The FBI arrested the suspected inventor and operator of online illegal drug market Silk Road in San Francisco on Wednesday, seizing a record $3.6 million in the online currency Bitcoin in the process.
Ross Ulbricht, who until Wednesday was known only by his online pseudonym “Dread Pirate Roberts,” allegedly created Silk Road in January 2011, using the anonymous software system Tor to evade scrutiny while building a drug marketplace the Feds believe was worth $1.2 billion in narcotics sales over its lifetime.
Users could shop for products like marijuana, ecstasy and methamphetamine in much the same way one shops for books or DVDs on Amazon.com.
Federal agents also closed down the site itself; a banner on Silk Road’s front page now displays the badges of various law enforcement agencies along with the message “This hidden site has been seized.”
Silk Road operated successfully for so long thanks in part to Bitcoin, a digital currency designed to lend semi-anonymity to its user. Buyers and sellers used an internal Bitcoin “bank,” and a so-called “tumbler” sent all payments through a series of complicated, fake transactions designed to obscure the users’ identities.
Contrary to popular understanding, Bitcoin does not completely protect a user’s identity. Jerry Brito, a Bitcoin expert at the free market-oriented Mercatus Center, told The Daily Caller News Foundation that the FBI could have examined the public “block chain” ledger, which records all transactions in the Bitcoin network, to nab their suspect. But they did not do so.
“[The federal complaint] tells me that the FBI is not using techniques that security researchers are now developing to look at transactions on the block chain, to de-anonymize those transactions and sort of tie identities to the transactions,” he said.
“Bitcoin really had nothing to do with how they identified the suspect here,” Brito continued, “and Bitcoin topography and security has not at all been compromised here.”
Instead, Ulbricht was caught after purchasing nine fake IDs from a Silk Road user in Canada. Customs and Border Patrol agents intercepted the package during a routine inspection in July, prompting additional scrutiny that eventually led to Ulbricht’s arrest.
As the Dread Pirate Roberts, Ulbricht wasn’t shy about sharing his political opinions with the Silk Road community. An avowed libertarian, he posted screeds on everything from the War on Drugs, free markets, the right to bear arms and even the Federal Reserve.

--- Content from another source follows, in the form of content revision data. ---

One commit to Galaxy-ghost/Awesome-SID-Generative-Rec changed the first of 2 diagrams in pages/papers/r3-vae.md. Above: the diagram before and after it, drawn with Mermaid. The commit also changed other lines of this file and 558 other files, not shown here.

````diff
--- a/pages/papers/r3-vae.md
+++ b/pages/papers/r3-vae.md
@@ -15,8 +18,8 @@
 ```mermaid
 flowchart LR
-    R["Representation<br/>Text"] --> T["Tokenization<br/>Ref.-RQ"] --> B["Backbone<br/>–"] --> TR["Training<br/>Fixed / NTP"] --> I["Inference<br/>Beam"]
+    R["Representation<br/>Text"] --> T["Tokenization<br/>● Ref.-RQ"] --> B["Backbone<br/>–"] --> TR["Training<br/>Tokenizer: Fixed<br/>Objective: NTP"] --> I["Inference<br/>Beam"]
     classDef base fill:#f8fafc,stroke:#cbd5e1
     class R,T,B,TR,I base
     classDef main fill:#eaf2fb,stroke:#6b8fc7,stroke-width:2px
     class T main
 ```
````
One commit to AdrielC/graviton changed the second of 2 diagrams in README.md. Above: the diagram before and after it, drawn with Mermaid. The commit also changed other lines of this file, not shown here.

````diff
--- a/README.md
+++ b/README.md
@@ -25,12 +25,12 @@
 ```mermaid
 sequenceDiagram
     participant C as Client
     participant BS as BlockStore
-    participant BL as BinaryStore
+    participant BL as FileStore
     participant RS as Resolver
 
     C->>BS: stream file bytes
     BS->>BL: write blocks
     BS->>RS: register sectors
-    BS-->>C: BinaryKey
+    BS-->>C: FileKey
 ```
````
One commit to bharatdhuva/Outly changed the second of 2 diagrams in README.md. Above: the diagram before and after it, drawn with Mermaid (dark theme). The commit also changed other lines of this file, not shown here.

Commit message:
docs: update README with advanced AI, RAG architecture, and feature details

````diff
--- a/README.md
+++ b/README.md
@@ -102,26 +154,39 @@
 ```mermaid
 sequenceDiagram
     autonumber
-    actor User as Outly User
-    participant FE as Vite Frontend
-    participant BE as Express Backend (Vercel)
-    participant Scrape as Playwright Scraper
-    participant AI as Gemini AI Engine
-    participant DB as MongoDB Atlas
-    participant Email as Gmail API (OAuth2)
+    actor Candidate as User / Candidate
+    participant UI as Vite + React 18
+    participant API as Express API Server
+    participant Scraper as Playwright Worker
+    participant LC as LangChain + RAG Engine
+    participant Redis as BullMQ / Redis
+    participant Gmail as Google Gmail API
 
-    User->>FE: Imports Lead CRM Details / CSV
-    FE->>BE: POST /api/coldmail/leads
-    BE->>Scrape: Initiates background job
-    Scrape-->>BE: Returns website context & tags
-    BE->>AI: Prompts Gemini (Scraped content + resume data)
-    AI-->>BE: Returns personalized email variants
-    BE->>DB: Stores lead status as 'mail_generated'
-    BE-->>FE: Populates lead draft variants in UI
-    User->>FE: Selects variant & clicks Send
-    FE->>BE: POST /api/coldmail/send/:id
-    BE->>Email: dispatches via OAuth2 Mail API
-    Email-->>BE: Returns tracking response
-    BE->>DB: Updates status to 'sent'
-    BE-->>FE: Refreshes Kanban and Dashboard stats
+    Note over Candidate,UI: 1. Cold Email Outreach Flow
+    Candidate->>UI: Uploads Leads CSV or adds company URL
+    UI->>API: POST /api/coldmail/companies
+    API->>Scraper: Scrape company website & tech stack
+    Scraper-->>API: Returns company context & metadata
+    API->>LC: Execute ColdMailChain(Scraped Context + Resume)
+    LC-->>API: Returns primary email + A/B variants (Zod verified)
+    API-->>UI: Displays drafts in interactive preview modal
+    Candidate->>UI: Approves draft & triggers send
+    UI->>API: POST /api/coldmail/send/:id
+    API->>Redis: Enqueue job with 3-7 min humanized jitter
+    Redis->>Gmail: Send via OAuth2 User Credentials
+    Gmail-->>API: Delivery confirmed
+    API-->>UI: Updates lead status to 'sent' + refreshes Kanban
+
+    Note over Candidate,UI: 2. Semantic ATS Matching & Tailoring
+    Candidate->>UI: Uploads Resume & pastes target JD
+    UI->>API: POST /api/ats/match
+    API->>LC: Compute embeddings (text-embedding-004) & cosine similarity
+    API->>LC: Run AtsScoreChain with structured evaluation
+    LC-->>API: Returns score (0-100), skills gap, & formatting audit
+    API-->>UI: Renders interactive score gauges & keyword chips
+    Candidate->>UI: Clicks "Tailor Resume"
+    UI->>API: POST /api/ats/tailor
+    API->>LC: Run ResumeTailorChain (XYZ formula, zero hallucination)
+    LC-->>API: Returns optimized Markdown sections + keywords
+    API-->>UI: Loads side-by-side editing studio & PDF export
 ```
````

“Silk Road was founded on libertarian principles and continues to be operated on them,” he said in 2012. “The same principles that have allowed Silk Road to flourish can and do work anywhere human beings come together. The only difference is that the State is unable to get its thieving murderous mitts on it.”